My solution so far has been to curl up in the crash position so I can stick a hand in Chloe’s carrier, tucked under the seat in front of me, and pat her during take-off. That works, though it must make the passengers around me wonder what I’m up to (I do explain what I’m doing to my seat-mates!). Genny pointed out, though, that Eva seemed to do better when she was seated farther away from the engines. For that reason, she recommends that anyone flying with an in-cabin dog choose a seat towards the front of the plane.
Here’s something else to consider: Several flights ago, we were seated directly over the wheels, and the noise they made when they were lowered surprised and upset Chloe (who had been snoozing). It was the only time I’ve ever seen her truly nervous on a plane. Again, my solution has been to assume the crash position as we’re starting our descent, so that I’m patting Chloe when the landing gear is lowered. I stay there until we’re taxiing, so I can reassure her during the loud thrust-reversal part of touchdown.

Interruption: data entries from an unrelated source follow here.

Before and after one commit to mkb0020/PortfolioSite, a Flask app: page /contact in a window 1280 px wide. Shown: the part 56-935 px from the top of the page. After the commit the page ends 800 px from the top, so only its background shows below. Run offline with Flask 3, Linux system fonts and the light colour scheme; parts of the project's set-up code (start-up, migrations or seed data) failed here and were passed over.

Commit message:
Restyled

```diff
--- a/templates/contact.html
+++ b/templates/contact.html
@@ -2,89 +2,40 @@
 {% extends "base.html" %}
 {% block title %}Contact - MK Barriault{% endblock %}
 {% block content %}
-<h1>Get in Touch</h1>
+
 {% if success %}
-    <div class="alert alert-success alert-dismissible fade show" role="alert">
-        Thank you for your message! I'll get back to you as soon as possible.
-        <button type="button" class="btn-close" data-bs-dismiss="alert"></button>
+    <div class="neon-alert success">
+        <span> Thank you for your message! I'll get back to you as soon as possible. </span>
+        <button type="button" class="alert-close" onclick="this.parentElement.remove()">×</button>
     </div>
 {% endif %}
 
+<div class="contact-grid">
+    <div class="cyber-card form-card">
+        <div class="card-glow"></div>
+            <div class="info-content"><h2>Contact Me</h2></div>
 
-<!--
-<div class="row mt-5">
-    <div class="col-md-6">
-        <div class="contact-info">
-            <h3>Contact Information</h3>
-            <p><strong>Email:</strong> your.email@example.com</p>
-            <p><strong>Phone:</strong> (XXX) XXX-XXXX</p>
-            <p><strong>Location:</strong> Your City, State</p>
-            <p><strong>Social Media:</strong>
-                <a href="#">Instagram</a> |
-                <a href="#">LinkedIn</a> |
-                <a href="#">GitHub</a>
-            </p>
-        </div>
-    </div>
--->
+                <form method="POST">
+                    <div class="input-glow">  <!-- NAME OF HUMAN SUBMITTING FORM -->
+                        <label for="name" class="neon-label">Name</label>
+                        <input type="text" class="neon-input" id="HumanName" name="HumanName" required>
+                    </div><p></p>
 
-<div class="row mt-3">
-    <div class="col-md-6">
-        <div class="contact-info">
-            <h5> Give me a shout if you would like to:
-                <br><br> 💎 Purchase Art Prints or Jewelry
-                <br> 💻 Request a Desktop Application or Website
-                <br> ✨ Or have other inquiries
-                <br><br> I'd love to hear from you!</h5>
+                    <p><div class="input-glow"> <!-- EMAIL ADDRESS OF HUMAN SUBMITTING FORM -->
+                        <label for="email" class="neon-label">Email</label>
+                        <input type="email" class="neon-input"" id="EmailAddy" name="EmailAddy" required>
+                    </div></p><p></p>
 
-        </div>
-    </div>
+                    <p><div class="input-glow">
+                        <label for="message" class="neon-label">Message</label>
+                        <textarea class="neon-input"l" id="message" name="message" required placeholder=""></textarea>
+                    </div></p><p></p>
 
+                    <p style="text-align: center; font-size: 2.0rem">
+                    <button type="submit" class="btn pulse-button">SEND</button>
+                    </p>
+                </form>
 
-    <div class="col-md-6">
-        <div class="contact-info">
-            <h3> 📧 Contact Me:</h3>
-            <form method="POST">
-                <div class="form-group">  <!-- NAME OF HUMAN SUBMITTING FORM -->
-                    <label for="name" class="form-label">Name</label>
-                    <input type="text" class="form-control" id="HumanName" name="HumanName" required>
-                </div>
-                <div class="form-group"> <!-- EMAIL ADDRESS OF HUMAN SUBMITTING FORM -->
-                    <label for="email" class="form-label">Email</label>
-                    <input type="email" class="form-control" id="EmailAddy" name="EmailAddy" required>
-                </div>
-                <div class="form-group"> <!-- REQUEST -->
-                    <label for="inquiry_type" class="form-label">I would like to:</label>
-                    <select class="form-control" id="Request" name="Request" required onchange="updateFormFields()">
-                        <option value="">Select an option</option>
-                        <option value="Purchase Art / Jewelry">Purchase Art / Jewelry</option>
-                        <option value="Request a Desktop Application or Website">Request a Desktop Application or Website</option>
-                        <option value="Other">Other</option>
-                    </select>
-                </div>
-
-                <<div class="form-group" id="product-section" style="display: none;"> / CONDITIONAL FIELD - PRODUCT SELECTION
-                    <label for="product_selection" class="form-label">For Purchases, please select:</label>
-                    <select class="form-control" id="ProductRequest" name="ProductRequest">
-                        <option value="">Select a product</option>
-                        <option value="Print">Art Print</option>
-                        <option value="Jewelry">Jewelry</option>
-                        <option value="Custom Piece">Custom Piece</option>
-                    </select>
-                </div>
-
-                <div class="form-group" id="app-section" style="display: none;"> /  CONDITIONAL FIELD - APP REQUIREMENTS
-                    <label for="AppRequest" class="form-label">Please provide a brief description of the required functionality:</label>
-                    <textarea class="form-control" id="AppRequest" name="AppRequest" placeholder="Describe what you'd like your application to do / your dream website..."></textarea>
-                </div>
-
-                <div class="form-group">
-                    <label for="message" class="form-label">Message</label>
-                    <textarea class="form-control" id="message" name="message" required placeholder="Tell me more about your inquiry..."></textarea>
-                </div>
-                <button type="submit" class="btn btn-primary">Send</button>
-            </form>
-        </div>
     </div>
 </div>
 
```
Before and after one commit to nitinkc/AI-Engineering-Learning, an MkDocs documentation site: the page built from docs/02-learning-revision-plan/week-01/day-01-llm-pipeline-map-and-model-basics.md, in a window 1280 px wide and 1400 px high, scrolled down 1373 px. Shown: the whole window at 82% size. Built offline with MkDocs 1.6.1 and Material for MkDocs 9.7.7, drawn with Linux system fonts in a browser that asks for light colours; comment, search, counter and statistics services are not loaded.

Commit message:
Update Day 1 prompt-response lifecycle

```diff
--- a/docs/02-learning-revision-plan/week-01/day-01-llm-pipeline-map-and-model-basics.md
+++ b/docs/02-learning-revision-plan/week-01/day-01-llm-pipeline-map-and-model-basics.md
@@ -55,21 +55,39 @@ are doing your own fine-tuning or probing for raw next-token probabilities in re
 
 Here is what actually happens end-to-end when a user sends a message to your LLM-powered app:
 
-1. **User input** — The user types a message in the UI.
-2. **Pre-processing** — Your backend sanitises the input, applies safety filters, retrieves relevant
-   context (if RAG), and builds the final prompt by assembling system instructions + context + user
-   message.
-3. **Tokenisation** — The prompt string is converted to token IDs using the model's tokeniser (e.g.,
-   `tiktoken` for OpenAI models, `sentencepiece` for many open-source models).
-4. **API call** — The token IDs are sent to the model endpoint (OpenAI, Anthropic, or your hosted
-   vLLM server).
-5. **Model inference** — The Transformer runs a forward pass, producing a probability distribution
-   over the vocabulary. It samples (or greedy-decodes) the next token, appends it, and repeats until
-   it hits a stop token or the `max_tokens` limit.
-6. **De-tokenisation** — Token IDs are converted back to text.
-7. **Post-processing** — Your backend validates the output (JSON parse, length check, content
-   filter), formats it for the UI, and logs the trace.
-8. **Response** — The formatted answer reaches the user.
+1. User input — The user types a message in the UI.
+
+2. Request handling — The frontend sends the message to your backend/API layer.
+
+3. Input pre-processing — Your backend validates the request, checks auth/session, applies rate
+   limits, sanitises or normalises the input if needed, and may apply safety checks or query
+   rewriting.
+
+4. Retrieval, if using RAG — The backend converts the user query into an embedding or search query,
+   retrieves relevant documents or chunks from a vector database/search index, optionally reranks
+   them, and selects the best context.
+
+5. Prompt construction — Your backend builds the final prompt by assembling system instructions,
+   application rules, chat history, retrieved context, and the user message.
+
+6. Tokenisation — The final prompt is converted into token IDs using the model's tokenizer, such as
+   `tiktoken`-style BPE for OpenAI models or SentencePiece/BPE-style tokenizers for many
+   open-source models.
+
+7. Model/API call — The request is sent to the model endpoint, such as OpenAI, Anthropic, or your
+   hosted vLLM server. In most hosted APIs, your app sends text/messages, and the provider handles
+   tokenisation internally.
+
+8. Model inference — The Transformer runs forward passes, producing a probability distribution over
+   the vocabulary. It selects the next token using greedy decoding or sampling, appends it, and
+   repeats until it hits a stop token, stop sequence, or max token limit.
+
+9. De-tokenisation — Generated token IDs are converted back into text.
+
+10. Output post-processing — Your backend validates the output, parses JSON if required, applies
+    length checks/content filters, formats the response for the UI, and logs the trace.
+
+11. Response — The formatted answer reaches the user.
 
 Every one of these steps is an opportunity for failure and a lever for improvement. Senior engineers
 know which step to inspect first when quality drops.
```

Since the wheels are located under the engines, Genny’s advice — choose a seat towards the front of the plane — would help with both problems. Thank goodness for clear-headed readers! I’ll make a conscious choice to sit closer to the front of the plane on our next few flights, and see if it improves Chloe’s comfort level.